Centauri Dreams readers will be familiar with Kelvin Long as a contributor here and as the author of Deep Space Propulsion: A Roadmap to Interstellar Flight (Springer, 2012). But the indefatigable Long has a broad range: He is the co-founder and Executive Director of the Institute for Interstellar Studies, former Vice President and co-founder of Icarus Interstellar, Managing Director Stellar Engines Ltd and Chief Editor of the Journal of the British Interplanetary Society. Fired with enthusiasm after the recent conference in Dallas, Kelvin took a new tack in this piece, wanting to communicate the experience of immersion in the new interstellar movement.

by Kelvin F. Long

DSC01933We huddled in this place, gathering our kindled fires and showing them to each other “look what I made”, “look what I discovered”, each with a gleam and a tear in the eye as we thought of the visions of vessels that could travel across space to other places and other times. This was the gathering from across the planet Clarke called Ocean, although the inhabitants of its lands knew it as Earth. They travelled and arrived, with expectations and excitement brimming to the boil as the presentations rolled out one by one, over a packed and eventful four days.

Boy and girl, young and old, we spanned over a century in the history of the human timeline, sharing our experiences, knowledge and wisdom, laughing and crying at the truths revealing themselves to us as the whispers and the breath left our lips and entered the ears and minds of each other. We talked about technology and engines of all types; riding the light of beams, or sailing on an electromagnetic wind from the Sun, or energising the atoms of hydrogen, to release those little photons of energy. Those timeless particles, which contain the very tease that they can travel at speeds we can only dream of. One of our own called Albert, out of a place called Bern, forbids us joining their frolics and we must forever stay bounded to the speeds of particles of matter. But others have alternative ideas, to reverse the charge of matter itself, and in a laboratory to see the cosmic curvature warped.

We gnashed our chins about space probes, big and small; the size of Moons to the size of pins, there was no limit to the meaning of a Starship in our minds eye. They all had structure, payloads and engines of some sort and everyone had their favourites, defending them like kids harking on about their favourite sport cards in a sticker book. The forces of nature were used in their fury, all to be bent, twisted and perturbed by the power of our mentality. Magnetic and electric fields to move excited charges, nuclear forces to harness energy for power, and gravitational forces to tame those dark stars of the deep, from which only a singularity grows and light is forever trapped within an eternal prison, from which mirages of relativity play out in the optics of our eyes. All obstacles to the goal were seen as that, obstacles to be climbed or loop-holed, there was nothing that could block our path to the pin pricks of light in the night. Our ambition knows no boundaries, and indeed we are Kings and Queens of infinite space, and we are not bounded by any nutshell.

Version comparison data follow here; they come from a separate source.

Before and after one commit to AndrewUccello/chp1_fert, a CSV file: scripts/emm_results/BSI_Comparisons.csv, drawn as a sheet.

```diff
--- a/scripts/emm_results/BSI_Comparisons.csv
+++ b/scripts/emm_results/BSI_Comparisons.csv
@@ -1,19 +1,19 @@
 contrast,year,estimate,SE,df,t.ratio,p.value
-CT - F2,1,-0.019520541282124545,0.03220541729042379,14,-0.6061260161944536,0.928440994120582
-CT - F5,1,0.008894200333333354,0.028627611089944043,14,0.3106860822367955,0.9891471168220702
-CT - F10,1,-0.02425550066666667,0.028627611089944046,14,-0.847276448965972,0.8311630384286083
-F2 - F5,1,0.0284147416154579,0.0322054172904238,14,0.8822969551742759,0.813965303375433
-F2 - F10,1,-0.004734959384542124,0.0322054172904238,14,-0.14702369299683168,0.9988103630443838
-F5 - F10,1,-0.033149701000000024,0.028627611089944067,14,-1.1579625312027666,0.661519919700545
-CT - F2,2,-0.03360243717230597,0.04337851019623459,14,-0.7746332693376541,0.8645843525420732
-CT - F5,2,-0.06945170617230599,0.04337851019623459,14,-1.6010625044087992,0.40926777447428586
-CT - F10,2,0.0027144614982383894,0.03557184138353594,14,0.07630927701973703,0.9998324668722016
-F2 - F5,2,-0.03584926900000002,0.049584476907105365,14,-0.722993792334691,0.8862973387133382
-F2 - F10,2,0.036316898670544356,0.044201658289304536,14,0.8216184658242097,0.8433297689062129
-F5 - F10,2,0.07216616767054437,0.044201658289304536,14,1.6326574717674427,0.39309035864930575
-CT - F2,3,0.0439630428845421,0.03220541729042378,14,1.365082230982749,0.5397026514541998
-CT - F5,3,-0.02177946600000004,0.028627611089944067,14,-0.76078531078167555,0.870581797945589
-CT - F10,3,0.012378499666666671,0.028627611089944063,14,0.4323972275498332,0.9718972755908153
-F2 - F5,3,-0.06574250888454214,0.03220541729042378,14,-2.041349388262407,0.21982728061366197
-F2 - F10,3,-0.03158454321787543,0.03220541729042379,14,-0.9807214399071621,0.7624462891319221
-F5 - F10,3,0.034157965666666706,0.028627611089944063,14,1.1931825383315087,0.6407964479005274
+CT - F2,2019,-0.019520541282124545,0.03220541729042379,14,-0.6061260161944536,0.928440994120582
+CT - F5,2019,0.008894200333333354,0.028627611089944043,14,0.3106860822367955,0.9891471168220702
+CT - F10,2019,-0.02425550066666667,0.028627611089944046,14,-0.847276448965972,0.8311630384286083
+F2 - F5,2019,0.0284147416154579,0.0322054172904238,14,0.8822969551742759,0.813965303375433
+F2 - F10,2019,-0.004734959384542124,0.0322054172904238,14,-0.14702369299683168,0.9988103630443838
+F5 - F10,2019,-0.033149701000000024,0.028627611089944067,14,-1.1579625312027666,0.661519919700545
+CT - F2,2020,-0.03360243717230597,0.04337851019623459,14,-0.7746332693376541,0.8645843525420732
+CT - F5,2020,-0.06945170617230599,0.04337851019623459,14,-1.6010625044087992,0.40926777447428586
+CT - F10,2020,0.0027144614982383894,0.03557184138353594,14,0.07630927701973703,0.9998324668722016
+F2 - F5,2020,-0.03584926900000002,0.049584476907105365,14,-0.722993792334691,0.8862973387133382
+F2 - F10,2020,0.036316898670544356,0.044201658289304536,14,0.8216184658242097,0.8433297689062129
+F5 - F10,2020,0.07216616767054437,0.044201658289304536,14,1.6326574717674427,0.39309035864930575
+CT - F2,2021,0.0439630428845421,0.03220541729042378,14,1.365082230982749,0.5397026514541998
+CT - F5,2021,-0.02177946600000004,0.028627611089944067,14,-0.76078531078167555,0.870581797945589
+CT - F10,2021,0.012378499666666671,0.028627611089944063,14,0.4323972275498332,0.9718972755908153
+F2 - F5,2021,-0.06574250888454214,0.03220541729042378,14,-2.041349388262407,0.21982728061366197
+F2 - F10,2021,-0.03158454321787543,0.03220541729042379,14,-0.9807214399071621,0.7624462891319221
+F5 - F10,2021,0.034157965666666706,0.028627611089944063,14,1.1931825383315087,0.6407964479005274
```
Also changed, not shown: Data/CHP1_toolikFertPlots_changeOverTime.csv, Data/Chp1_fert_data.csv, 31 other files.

The very definition of technology was debated and placed in the context of a living architecture, and not just in the perspective of inert constructions devoid of process in themselves. Our convergence with it was seen to continue ever more, as we rushed towards the future together, towards a dualistic landscape where the separation between us, and them, become blurred and even meaningless. In such a future of possibilities, how can we think to extrapolate as to what and when might occur? How can we conceivably fathom what is at the end of the road, when we are yet to even set forth on the journey?

The existence of “them” was thought through, and our possible encounter should it ever come to be. Some would have us shout now into the darkness “we are here come find us” whilst others would have us be silent and utter a hushed discrete tone. Are they waiting for us? Is there no-one? Let’s go see we said, let’s build vessels made of matter and energy to cross space and time and have these aged old curiosities slain to the books of our encyclopaedias. And what might we learn? That we are very small and really nothing of significance, or that we are similar to them, struggling to survive and prosper in the great Universe of age, as the Starmaker moves on dispassionately, perhaps to create another one of its other experiments and to begin the cycle yet again.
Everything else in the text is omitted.